* **WHAT THE TASK ASKS**
If a record contains an image, leave the image out and repeat everything else exactly.

* **TASK INPUTS**
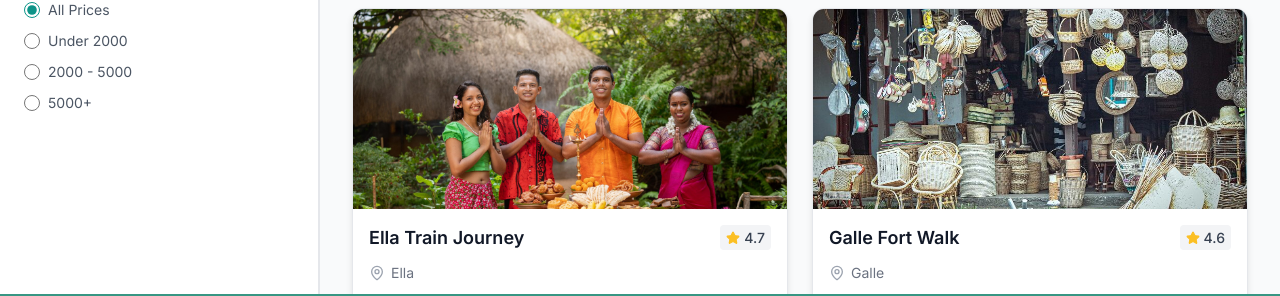
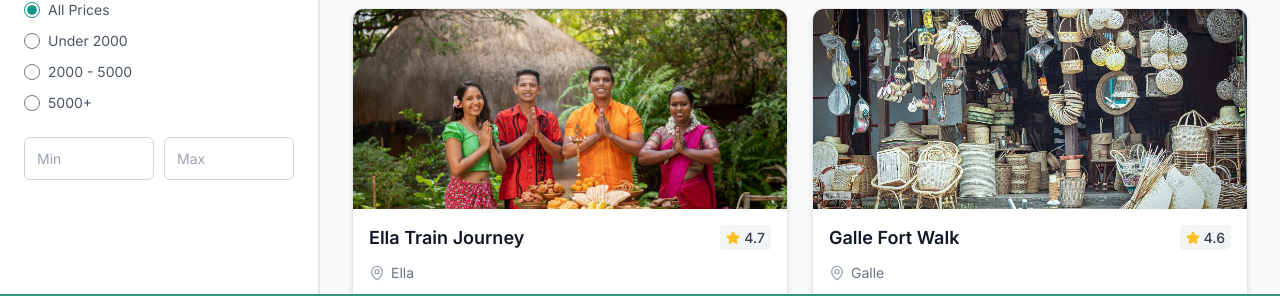
Before and after one commit to MatheeshaB2004/Ayubowan-Connect, a Next.js app in the folder ayubowan-connect/: page /marketplace in a window 1280 px wide. Shown: the part 506-802 px from the top of the page. Built offline with nearby package versions, Linux system fonts and the light colour scheme; a web font is replaced by a local one.

Commit message:
Add custom price range filtering to Marketplace and update FilterSidebar styles

```diff
--- a/ayubowan-connect/app/marketplace/page.tsx
+++ b/ayubowan-connect/app/marketplace/page.tsx
@@ -173,7 +173,25 @@ export default function MarketplacePage() {
   const [selectedLocation, setSelectedLocation] = useState('All');
   const [selectedCategories, setSelectedCategories] = useState<string[]>([]);
   const [priceRange, setPriceRange] = useState('all');
+  const [minPrice, setMinPrice] = useState<string>('');
+  const [maxPrice, setMaxPrice] = useState<string>('');
   const [visibleCount, setVisibleCount] = useState(6);
+
+  const handlePriceRangeChange = (range: string) => {
+    setPriceRange(range);
+    setMinPrice('');
+    setMaxPrice('');
+  };
+
+  const handleMinPriceChange = (value: string) => {
+    setMinPrice(value);
+    setPriceRange('custom');
+  };
+
+  const handleMaxPriceChange = (value: string) => {
+    setMaxPrice(value);
+    setPriceRange('custom');
+  };
 
   const filteredListings = mockListings.filter((listing) => {
     // Search Filter
@@ -187,7 +205,11 @@ export default function MarketplacePage() {
 
     // Price Filter
     let matchesPrice = true;
-    if (priceRange === 'under-2000') {
+    if (priceRange === 'custom') {
+      const min = minPrice === '' ? 0 : Number(minPrice);
+      const max = maxPrice === '' ? Infinity : Number(maxPrice);
+      matchesPrice = listing.price >= min && listing.price <= max;
+    } else if (priceRange === 'under-2000') {
       matchesPrice = listing.price < 2000;
     } else if (priceRange === '2000-5000') {
       matchesPrice = listing.price >= 2000 && listing.price <= 5000;
@@ -213,7 +235,11 @@ export default function MarketplacePage() {
           selectedCategories={selectedCategories}
           setSelectedCategories={setSelectedCategories}
           priceRange={priceRange}
-          setPriceRange={setPriceRange}
+          setPriceRange={handlePriceRangeChange}
+          minPrice={minPrice}
+          setMinPrice={handleMinPriceChange}
+          maxPrice={maxPrice}
+          setMaxPrice={handleMaxPriceChange}
         />
       </div>
       <div className="grid-section">
--- a/ayubowan-connect/components/FilterSidebar.tsx
+++ b/ayubowan-connect/components/FilterSidebar.tsx
@@ -11,6 +11,10 @@ interface FilterSidebarProps {
   setSelectedCategories: (categories: string[]) => void;
   priceRange: string;
   setPriceRange: (range: string) => void;
+  minPrice: string;
+  setMinPrice: (price: string) => void;
+  maxPrice: string;
+  setMaxPrice: (price: string) => void;
 }
 
 const FilterSidebar: React.FC<FilterSidebarProps> = ({
@@ -22,6 +26,10 @@ const FilterSidebar: React.FC<FilterSidebarProps> = ({
   setSelectedCategories,
   priceRange,
   setPriceRange,
+  minPrice,
+  setMinPrice,
+  maxPrice,
+  setMaxPrice,
 }) => {
   const [isLocationOpen, setIsLocationOpen] = useState(false);
   const [locationSearch, setLocationSearch] = useState("");
@@ -198,6 +206,25 @@ const FilterSidebar: React.FC<FilterSidebarProps> = ({
             5000+
           </label>
         </div>
+
+        <div className="price-inputs" style={{ display: 'flex', gap: '10px', marginTop: '12px' }}>
+          <input
+            type="number"
+            placeholder="Min"
+            className="custom-input"
+            value={minPrice}
+            onChange={(e) => setMinPrice(e.target.value)}
+            style={{ width: '100%' }}
+          />
+          <input
+            type="number"
+            placeholder="Max"
+            className="custom-input"
+            value={maxPrice}
+            onChange={(e) => setMaxPrice(e.target.value)}
+            style={{ width: '100%' }}
+          />
+        </div>
       </div>
     </aside>
   );
--- a/ayubowan-connect/styles/components/FilterSidebar.css
+++ b/ayubowan-connect/styles/components/FilterSidebar.css
@@ -142,3 +142,14 @@
   background-color: #379683;
   color: white;
 }
+
+/* Hide spin buttons for number inputs */
+.custom-input[type=number]::-webkit-inner-spin-button,
+.custom-input[type=number]::-webkit-outer-spin-button {
+  -webkit-appearance: none;
+  margin: 0;
+}
+
+.custom-input[type=number] {
+  -moz-appearance: textfield;
+}
```
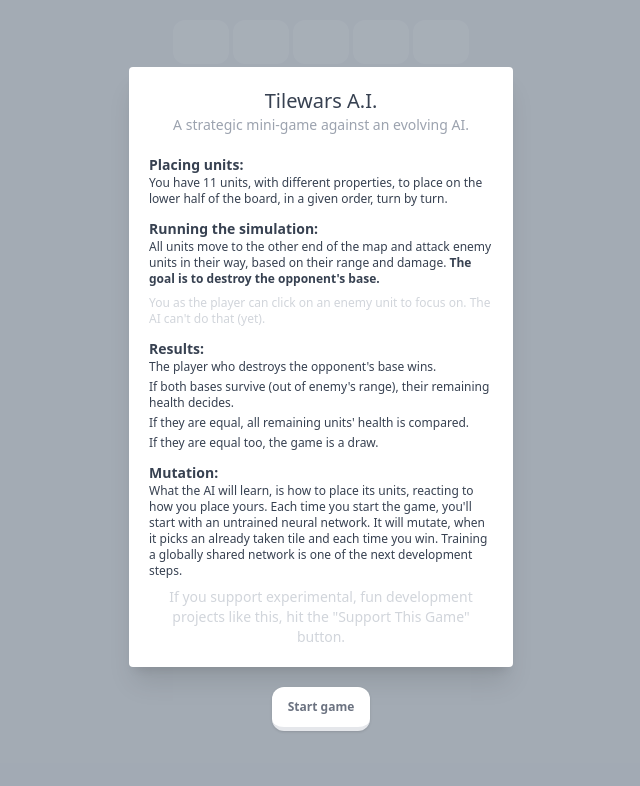
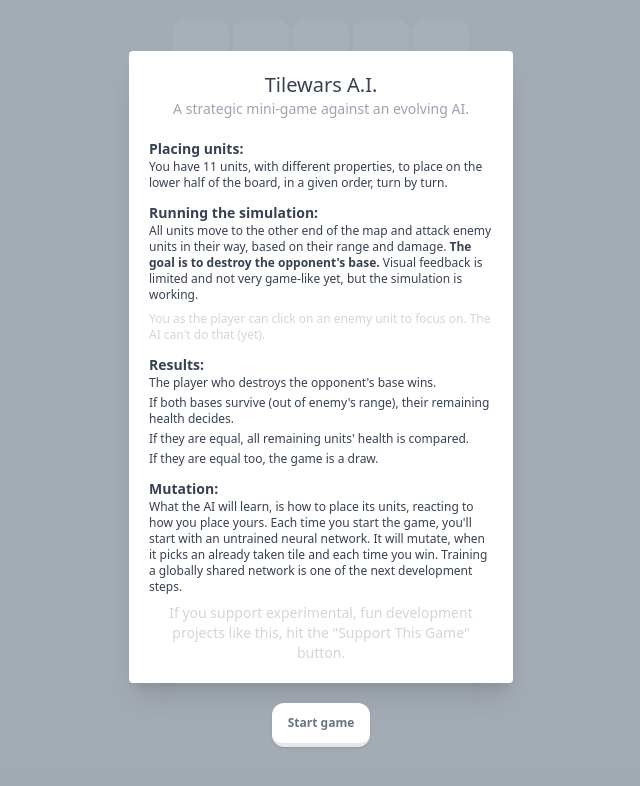
Before and after one commit to mktcode/tilewars, a Vue app: page / in a window 1280 px wide. Shown: the top 786 px of the page, without its empty margins (319-959 px from the left). Built offline with nearby package versions, Linux system fonts and the light colour scheme; what @tensorflow/tfjs would draw is missing.

Commit message:
edited text

```diff
--- a/src/App.vue
+++ b/src/App.vue
@@ -144,6 +144,7 @@ const start = () => {
             <div class="font-bold">Running the simulation:</div>
             <p class="text-xs">
               All units move to the other end of the map and attack enemy units in their way, based on their range and damage. <strong>The goal is to destroy the opponent's base.</strong>
+              Visual feedback is limited and not very game-like yet, but the simulation is working.
             </p>
             <p class="text-xs text-gray-300 mt-2">
               You as the player can click on an enemy unit to focus on. The AI can't do that (yet).
```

* **ANSWER TO THE EXERCISE**
Before and after one commit to MatheeshaB2004/Ayubowan-Connect, a Next.js app in the folder ayubowan-connect/: page /marketplace in a window 1280 px wide. Shown: the part 506-802 px from the top of the page. Built offline with nearby package versions, Linux system fonts and the light colour scheme; a web font is replaced by a local one.

Commit message:
Add custom price range filtering to Marketplace and update FilterSidebar styles

```diff
--- a/ayubowan-connect/app/marketplace/page.tsx
+++ b/ayubowan-connect/app/marketplace/page.tsx
@@ -173,7 +173,25 @@ export default function MarketplacePage() {
   const [selectedLocation, setSelectedLocation] = useState('All');
   const [selectedCategories, setSelectedCategories] = useState<string[]>([]);
   const [priceRange, setPriceRange] = useState('all');
+  const [minPrice, setMinPrice] = useState<string>('');
+  const [maxPrice, setMaxPrice] = useState<string>('');
   const [visibleCount, setVisibleCount] = useState(6);
+
+  const handlePriceRangeChange = (range: string) => {
+    setPriceRange(range);
+    setMinPrice('');
+    setMaxPrice('');
+  };
+
+  const handleMinPriceChange = (value: string) => {
+    setMinPrice(value);
+    setPriceRange('custom');
+  };
+
+  const handleMaxPriceChange = (value: string) => {
+    setMaxPrice(value);
+    setPriceRange('custom');
+  };
 
   const filteredListings = mockListings.filter((listing) => {
     // Search Filter
@@ -187,7 +205,11 @@ export default function MarketplacePage() {
 
     // Price Filter
     let matchesPrice = true;
-    if (priceRange === 'under-2000') {
+    if (priceRange === 'custom') {
+      const min = minPrice === '' ? 0 : Number(minPrice);
+      const max = maxPrice === '' ? Infinity : Number(maxPrice);
+      matchesPrice = listing.price >= min && listing.price <= max;
+    } else if (priceRange === 'under-2000') {
       matchesPrice = listing.price < 2000;
     } else if (priceRange === '2000-5000') {
       matchesPrice = listing.price >= 2000 && listing.price <= 5000;
@@ -213,7 +235,11 @@ export default function MarketplacePage() {
           selectedCategories={selectedCategories}
           setSelectedCategories={setSelectedCategories}
           priceRange={priceRange}
-          setPriceRange={setPriceRange}
+          setPriceRange={handlePriceRangeChange}
+          minPrice={minPrice}
+          setMinPrice={handleMinPriceChange}
+          maxPrice={maxPrice}
+          setMaxPrice={handleMaxPriceChange}
         />
       </div>
       <div className="grid-section">
--- a/ayubowan-connect/components/FilterSidebar.tsx
+++ b/ayubowan-connect/components/FilterSidebar.tsx
@@ -11,6 +11,10 @@ interface FilterSidebarProps {
   setSelectedCategories: (categories: string[]) => void;
   priceRange: string;
   setPriceRange: (range: string) => void;
+  minPrice: string;
+  setMinPrice: (price: string) => void;
+  maxPrice: string;
+  setMaxPrice: (price: string) => void;
 }
 
 const FilterSidebar: React.FC<FilterSidebarProps> = ({
@@ -22,6 +26,10 @@ const FilterSidebar: React.FC<FilterSidebarProps> = ({
   setSelectedCategories,
   priceRange,
   setPriceRange,
+  minPrice,
+  setMinPrice,
+  maxPrice,
+  setMaxPrice,
 }) => {
   const [isLocationOpen, setIsLocationOpen] = useState(false);
   const [locationSearch, setLocationSearch] = useState("");
@@ -198,6 +206,25 @@ const FilterSidebar: React.FC<FilterSidebarProps> = ({
             5000+
           </label>
         </div>
+
+        <div className="price-inputs" style={{ display: 'flex', gap: '10px', marginTop: '12px' }}>
+          <input
+            type="number"
+            placeholder="Min"
+            className="custom-input"
+            value={minPrice}
+            onChange={(e) => setMinPrice(e.target.value)}
+            style={{ width: '100%' }}
+          />
+          <input
+            type="number"
+            placeholder="Max"
+            className="custom-input"
+            value={maxPrice}
+            onChange={(e) => setMaxPrice(e.target.value)}
+            style={{ width: '100%' }}
+          />
+        </div>
       </div>
     </aside>
   );
--- a/ayubowan-connect/styles/components/FilterSidebar.css
+++ b/ayubowan-connect/styles/components/FilterSidebar.css
@@ -142,3 +142,14 @@
   background-color: #379683;
   color: white;
 }
+
+/* Hide spin buttons for number inputs */
+.custom-input[type=number]::-webkit-inner-spin-button,
+.custom-input[type=number]::-webkit-outer-spin-button {
+  -webkit-appearance: none;
+  margin: 0;
+}
+
+.custom-input[type=number] {
+  -moz-appearance: textfield;
+}
```
Before and after one commit to mktcode/tilewars, a Vue app: page / in a window 1280 px wide. Shown: the top 786 px of the page, without its empty margins (319-959 px from the left). Built offline with nearby package versions, Linux system fonts and the light colour scheme; what @tensorflow/tfjs would draw is missing.

Commit message:
edited text

```diff
--- a/src/App.vue
+++ b/src/App.vue
@@ -144,6 +144,7 @@ const start = () => {
             <div class="font-bold">Running the simulation:</div>
             <p class="text-xs">
               All units move to the other end of the map and attack enemy units in their way, based on their range and damage. <strong>The goal is to destroy the opponent's base.</strong>
+              Visual feedback is limited and not very game-like yet, but the simulation is working.
             </p>
             <p class="text-xs text-gray-300 mt-2">
               You as the player can click on an enemy unit to focus on. The AI can't do that (yet).
```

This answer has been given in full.